They talked about avian flu, and the President talked about the emergency package that he sent up yesterday, which includes liability protection, and the importance of getting that done as soon as possible. The President talked about Judge Alito and reiterated the importance of moving forward quickly on his confirmation. And they talked about the importance of getting the Patriot Act renewed, as well, to make sure that our law enforcement has the tools they need so that they continue protecting the American people from terrorist attacks here at home.
Then following that, the President had his usual briefings. He’s got a National Security Council meeting going on, then he’ll be meeting with his Secretary of Defense. He’s going to be taping his radio address this morning, since we’re leaving on the trip. And —
MR. McCLELLAN: I’ll tell you on Friday; I don’t want to get too far out there.
And then the President and Mrs. Bush look forward to hosting their Royal Highnesses here at the White House this afternoon, and you all have the general schedule for that. And Mrs. Bush’s office will also be providing additional details today.
Steve Hadley will be briefing at 2:45 p.m. today, on the upcoming trip and taking the questions that you have. Then State is briefing at 12:30 p.m.
And Judge Alito is meeting with seven senators today. He’s already met with 10 senators, he’s meeting with seven today. One of those senators was in the group — one of the groups that he met with earlier in the week, so it will be 16 senators that he’s met with by the end of the day.
And I think that’s what I’ve got to begin with.
Q Scott, what did the White House make of what happened in the Senate yesterday?
MR. McCLELLAN: What did we make of it? Do you have a question about it?
Q Yes, what do you make of it?
MR. McCLELLAN: Senators talked about it.
Q I’m just wondering what you all think — what you all think.
MR. McCLELLAN: They talked about it yesterday.
Q I’m just wondering what you all think of it?
MR. McCLELLAN: Well, if Democrats want to talk about the threat that Saddam Hussein posed and the intelligence, they might want to start with looking at the previous administration and their own statements that they’ve made.
Q Was it a stunt, as some Republicans have suggested?
MR. McCLELLAN: Well, I think you heard Democrats — some Democratic leaders saying that they wanted to look at how the intelligence was used. The intelligence — how the intelligence was used was all part of the public record —
Q It’s not —
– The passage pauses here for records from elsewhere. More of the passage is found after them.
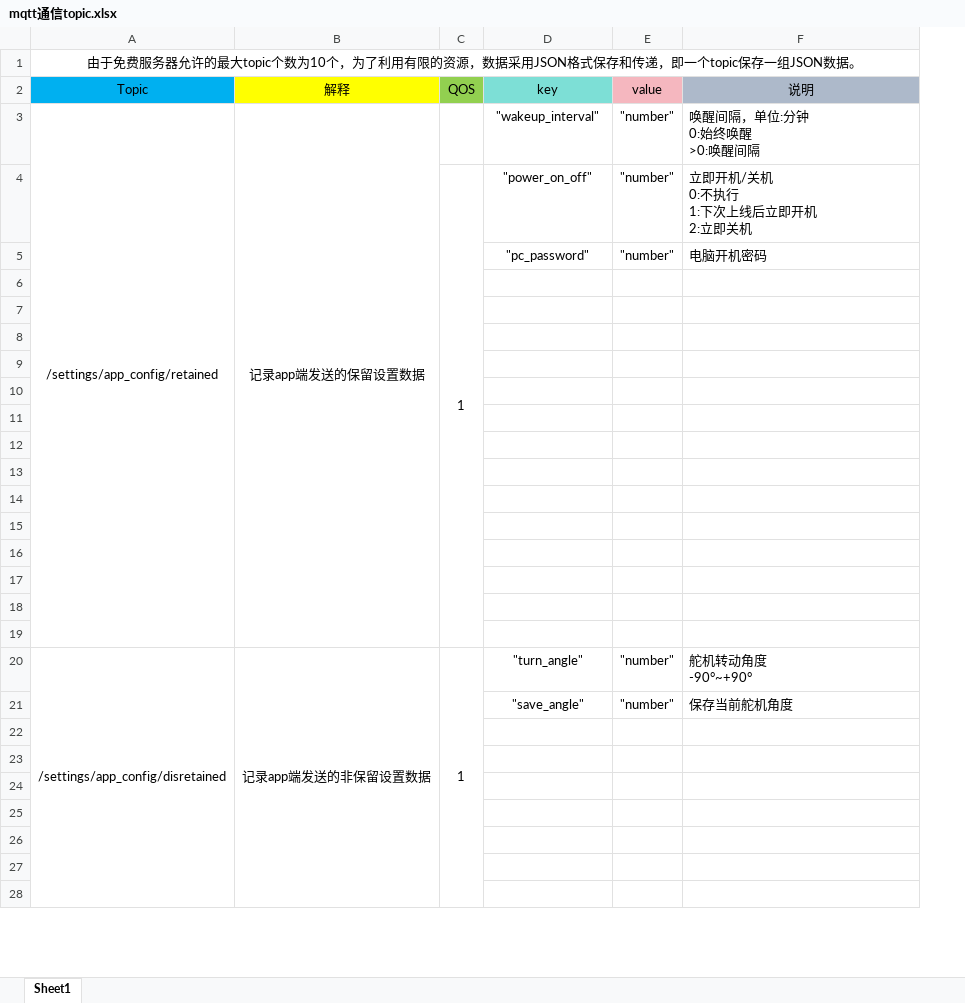
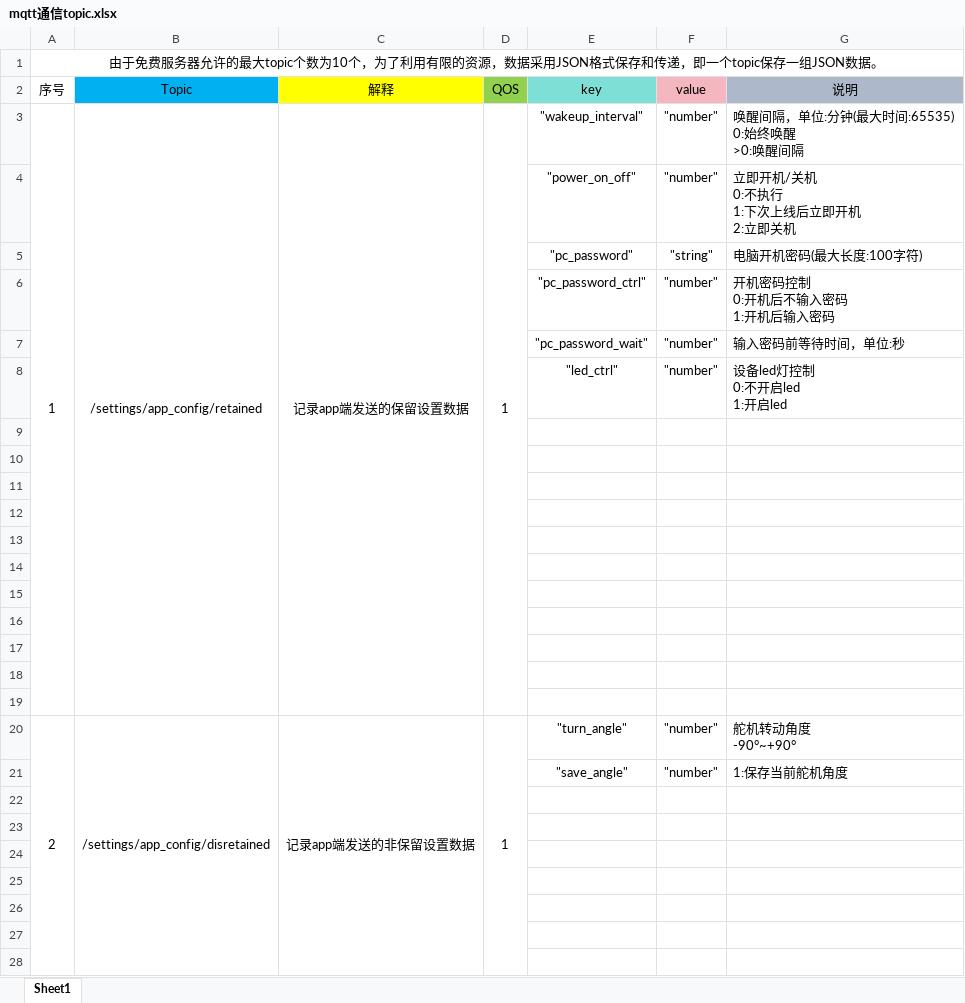
Before and after one commit to Magiclxw/Sparrow, an Excel workbook: doc/mqtt通信topic.xlsx, sheet Sheet1, drawn as a sheet; only a part is shown; values as stored, in another font and other column widths than the file's, no borders; removed rows and columns are numbered as before the commit, all else as after; ↵ is a line break in a cell; the diff covers the shown part only; the diff names each change by its address in the sheet, - before the commit and + after, or states it on an @@ line.

```diff
--- a/doc/mqtt通信topic.xlsx (sheet Sheet1)
+++ b/doc/mqtt通信topic.xlsx (sheet Sheet1)
+column A (序号), row 1: 由于免费服务器允许的最大topic个数为10个，为了利用有限的资源，数据采用JSON格式保存和传递，即一个topic保存一组JSON数据。; row 3: 1; row 20: 2
-B1 (Topic): 由于免费服务器允许的最大topic个数为10个，为了利用有限的资源，数据采用JSON格式保存和传递，即一个topic保存一组JSON数据。
+B1 (Topic): (empty)
-A1:F1 merged
-D3 (QOS): (empty)
+D3 (QOS): 1
+D3:D19 merged
-G3 (说明): 唤醒间隔，单位:分钟 ↵ 0:始终唤醒 ↵ >0:唤醒间隔
+G3 (说明): 唤醒间隔，单位:分钟(最大时间:65535) ↵ 0:始终唤醒 ↵ >0:唤醒间隔
-D4 (QOS): 1
+D4 (QOS): (empty)
-C4:C19 merged
-row 5:  |  |  | "pc_password" | "number" | 电脑开机密码
-row 5: (empty)
+row 5:  |  |  |  | "pc_password" | "string" | 电脑开机密码(最大长度:100字符)
-row 6: (empty)
+row 6:  |  |  |  | "pc_password_ctrl" | "number" | 开机密码控制 ↵ 0:开机后不输入密码 ↵ 1:开机后输入密码
-row 7: (empty)
+row 7:  |  |  |  | "pc_password_wait" | "number" | 输入密码前等待时间，单位:秒
+row 8:  |  |  |  | "led_ctrl" | "number" | 设备led灯控制 ↵ 0:不开启led ↵ 1:开启led
-G21 (说明): 保存当前舵机角度
+G21 (说明): 1:保存当前舵机角度
```
Also changed, not shown: 34 added rows, 3 edited cells and merged cells elsewhere in this sheet, 28 other files.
MR. McCLELLAN: — and it goes back to the previous administration and it goes back to Democratic leaders. I mean, they might want to look at how the previous administration and Democratic leaders — you know, Senator Reid may want to look at how the previous administration and Democratic leaders, such as himself, used the intelligence to come to the same conclusion that Saddam Hussein and his regime were a threat.
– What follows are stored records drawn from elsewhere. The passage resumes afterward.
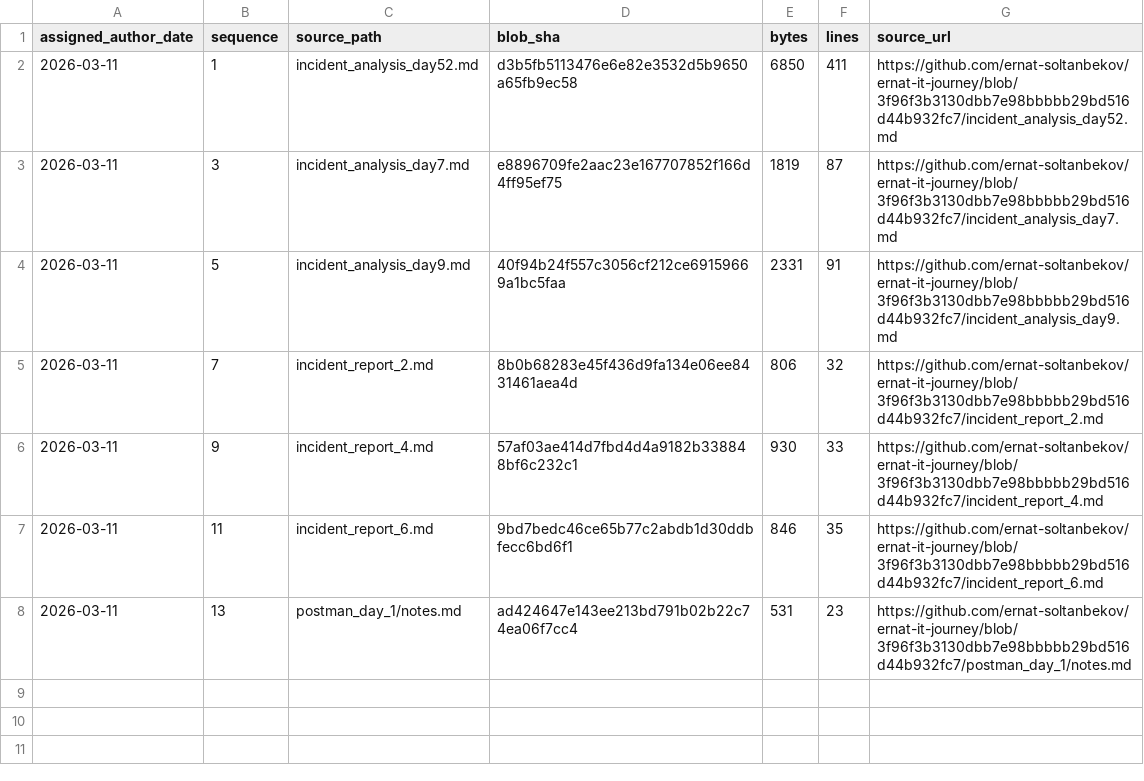
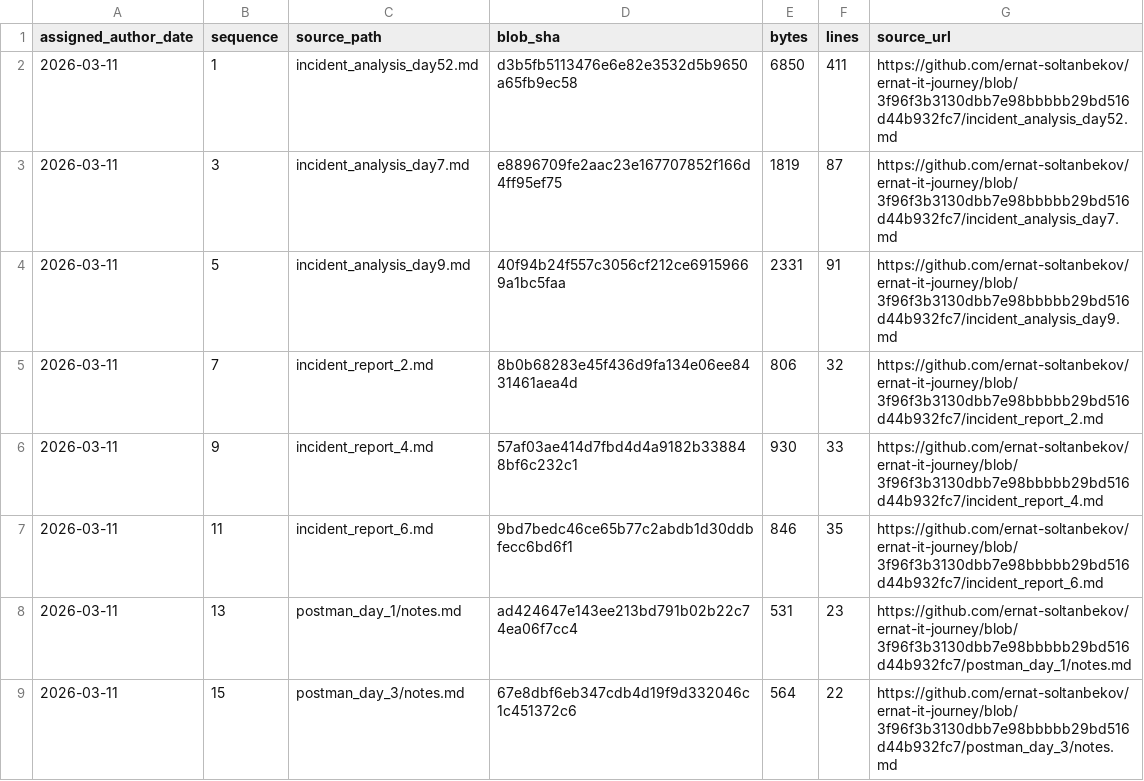
Before and after one commit to ernat-soltanbekov/ernat-it-journey, a TSV file: source-catalog-2026-09-30/daily/2026-03-11.tsv, drawn as a sheet; the diff names each change by its address in the sheet, - before the commit and + after, or states it on an @@ line.

Commit message:
catalog: add source metadata for 2026-03-11 #15 (backfill generated 2026-09-30)

```diff
--- a/source-catalog-2026-09-30/daily/2026-03-11.tsv
+++ b/source-catalog-2026-09-30/daily/2026-03-11.tsv
+row 9: 2026-03-11 | 15 | postman_day_3/notes.md | 67e8dbf6eb347cdb4d19f9d332046c1c451372c6 | 564 | 22 | https://github.com/ernat-soltanbekov/ernat-it-journey/blob/3f96f3b3130dbb7e98bbbbb29bd516d44b932fc7/postman_day_3/notes.md
```
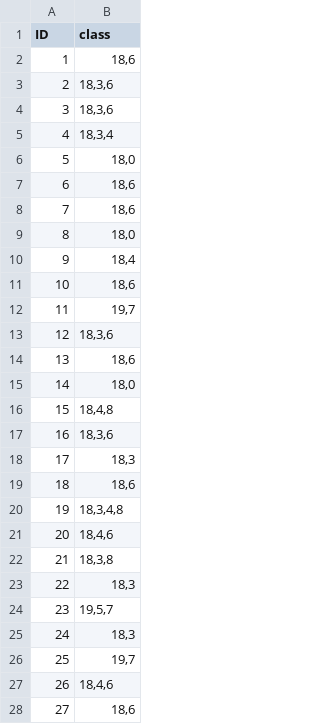
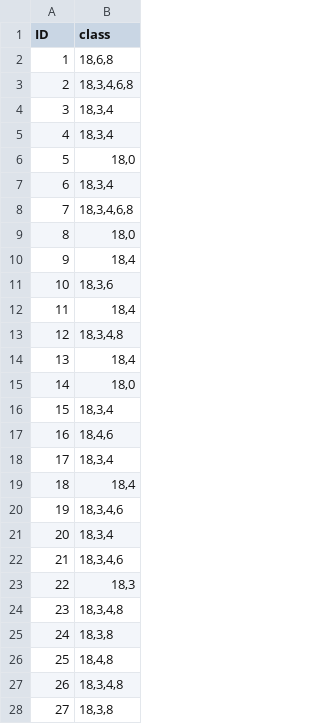
Before and after one commit to Almond0629/DLCV_Final_Competition, a CSV file: test_data/column.csv, drawn as a sheet; only a part is shown; the diff covers the shown part only.

Commit message:
Beam 0.74 Column 0.32 Wall 0.309

```diff
--- a/test_data/column.csv
+++ b/test_data/column.csv
@@ -1,28 +1,28 @@
 ID,class
-1,"18,6"
-2,"18,3,6"
-3,"18,3,6"
+1,"18,6,8"
+2,"18,3,4,6,8"
+3,"18,3,4"
 4,"18,3,4"
 5,"18,0"
-6,"18,6"
-7,"18,6"
+6,"18,3,4"
+7,"18,3,4,6,8"
 8,"18,0"
 9,"18,4"
-10,"18,6"
-11,"19,7"
-12,"18,3,6"
-13,"18,6"
+10,"18,3,6"
+11,"18,4"
+12,"18,3,4,8"
+13,"18,4"
 14,"18,0"
-15,"18,4,8"
-16,"18,3,6"
-17,"18,3"
-18,"18,6"
-19,"18,3,4,8"
-20,"18,4,6"
-21,"18,3,8"
+15,"18,3,4"
+16,"18,4,6"
+17,"18,3,4"
+18,"18,4"
+19,"18,3,4,6"
+20,"18,3,4"
+21,"18,3,4,6"
 22,"18,3"
-23,"19,5,7"
-24,"18,3"
-25,"19,7"
-26,"18,4,6"
-27,"18,6"
+23,"18,3,4,8"
+24,"18,3,8"
+25,"18,4,8"
+26,"18,3,4,8"
+27,"18,3,8"
```
Also changed, not shown: 14 edited cells elsewhere in this file, test_data/wall.csv, 7 other files.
Q Do you see this as the — sort of the first shot in the midterm elections, that Democrats are going to continue to try to derail your agenda, are they going to be a thorn in your — more of a thorn in your side here than they have been?
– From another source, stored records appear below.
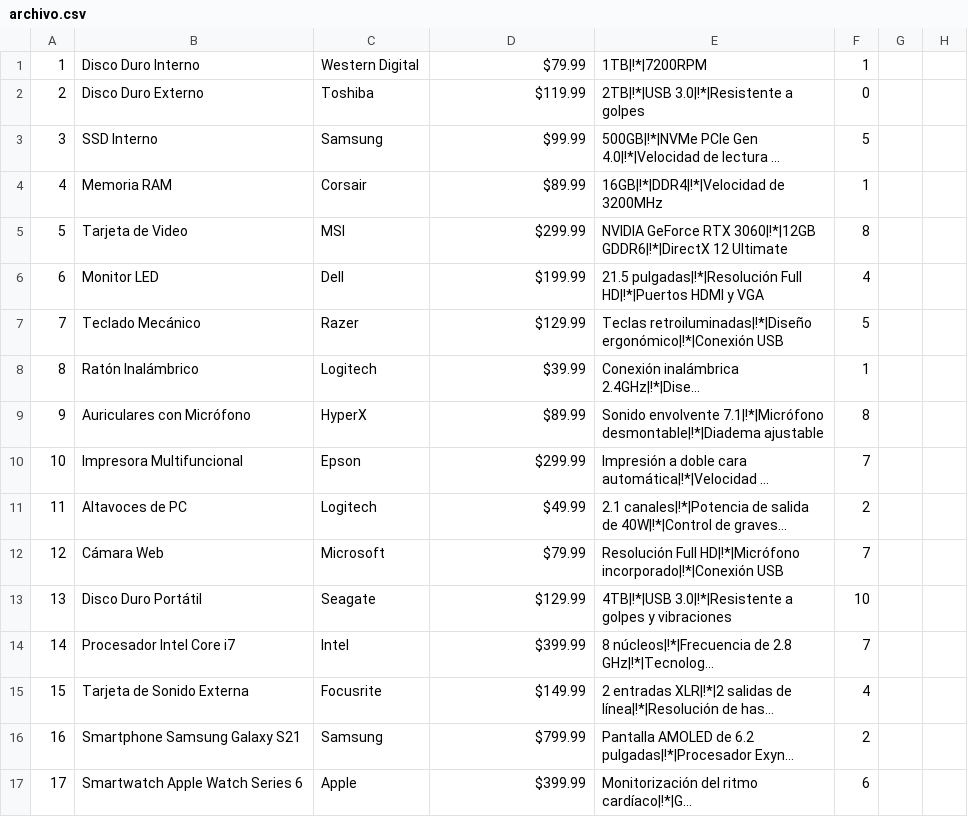
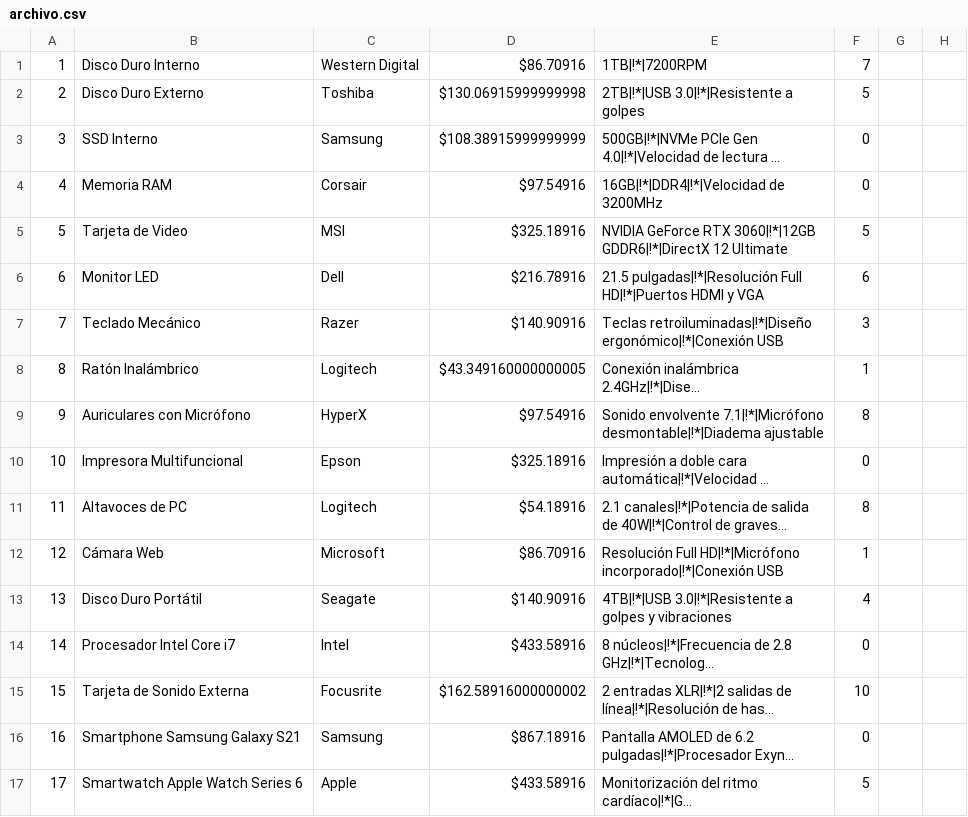
Before and after one commit to BLUHD823/Parcial-Laboratiorio-Paiva-Alejo-Nehuen, a CSV file: infobaus/archivo.csv, drawn as a sheet; only a part is shown; long unchanged cells end in …; the diff covers the shown part only; the diff names each change by its address in the sheet, - before the commit and + after, or states it on an @@ line.

```diff
--- a/infobaus/archivo.csv
+++ b/infobaus/archivo.csv
-D1: $79.99
+D1: $86.70916
-F1: 1
+F1: 7
-D2: $119.99
+D2: $130.06915999999998
-F2: 0
+F2: 5
-D3: $99.99
+D3: $108.38915999999999
-F3: 5
+F3: 0
-D4: $89.99
+D4: $97.54916
-F4: 1
+F4: 0
-D5: $299.99
+D5: $325.18916
-F5: 8
+F5: 5
-D6: $199.99
+D6: $216.78916
-F6: 4
+F6: 6
-D7: $129.99
+D7: $140.90916
-F7: 5
+F7: 3
-D8: $39.99
+D8: $43.349160000000005
-D9: $89.99
+D9: $97.54916
-D10: $299.99
+D10: $325.18916
-F10: 7
+F10: 0
-D11: $49.99
+D11: $54.18916
-F11: 2
+F11: 8
-D12: $79.99
+D12: $86.70916
-F12: 7
+F12: 1
-D13: $129.99
+D13: $140.90916
-F13: 10
+F13: 4
-D14: $399.99
+D14: $433.58916
-F14: 7
+F14: 0
-D15: $149.99
+D15: $162.58916000000002
-F15: 4
+F15: 10
-D16: $799.99
+D16: $867.18916
-F16: 2
+F16: 0
-D17: $399.99
+D17: $433.58916
-F17: 6
+F17: 5
```
Also changed, not shown: 66 edited cells elsewhere in this file, 5 other files.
MR. McCLELLAN: Well, that’s — what I’m saying is that, you know, if they want to talk about the threat that Saddam Hussein posed and — we’ll be glad to talk about that. Removing Saddam Hussein and his brutal regime was the right thing to do. His regime was a destabilizing force in a dangerous part of the world.
Q But take a look at the political angle of it here. You can’t ignore that.
MR. McCLELLAN: You can do the political analysis. That seems to be something you’re very interested in this morning.
Let’s go to — you know, the discussion, if they want to talk about — that Democratic leaders claim they want to talk about.
Q Well, let me just ask it another way, forgetting the word “political.” What about — what does this say about the climate in Washington?
MR. McCLELLAN: Well, the President has talked about the climate in Washington.
Q But I’m asking you now, in context of this.
MR. McCLELLAN: I’m not — if you want to do the political analysis of that, that’s fine. I mean, let’s talk about the issue that was brought up yesterday.
Q I didn’t use the word “political.”
MR. McCLELLAN: No, I know, I mean, I think — I’d be interested more in focusing on the issue that was raised yesterday. If they want to raise that, they need to start by looking at their own comments and their own conclusions and their own votes and how they used the intelligence to come to those conclusions.
Q Look, the result of this was a bipartisan committee now that’s going to look into what caused us to go to war —
MR. McCLELLAN: There already is — there already was a bipartisan committee that looked at it.
Q Senator Roberts has suppressed any further action by his own committee to find out where it all began, why, who made the policy, and why we’re in a war.
MR. McCLELLAN: Well, we’ll look at what the — the intelligence the U.N. used, the intelligence their allies used, intelligence that Congress used —
Q You know that we have not had those answers. Do you agree with that?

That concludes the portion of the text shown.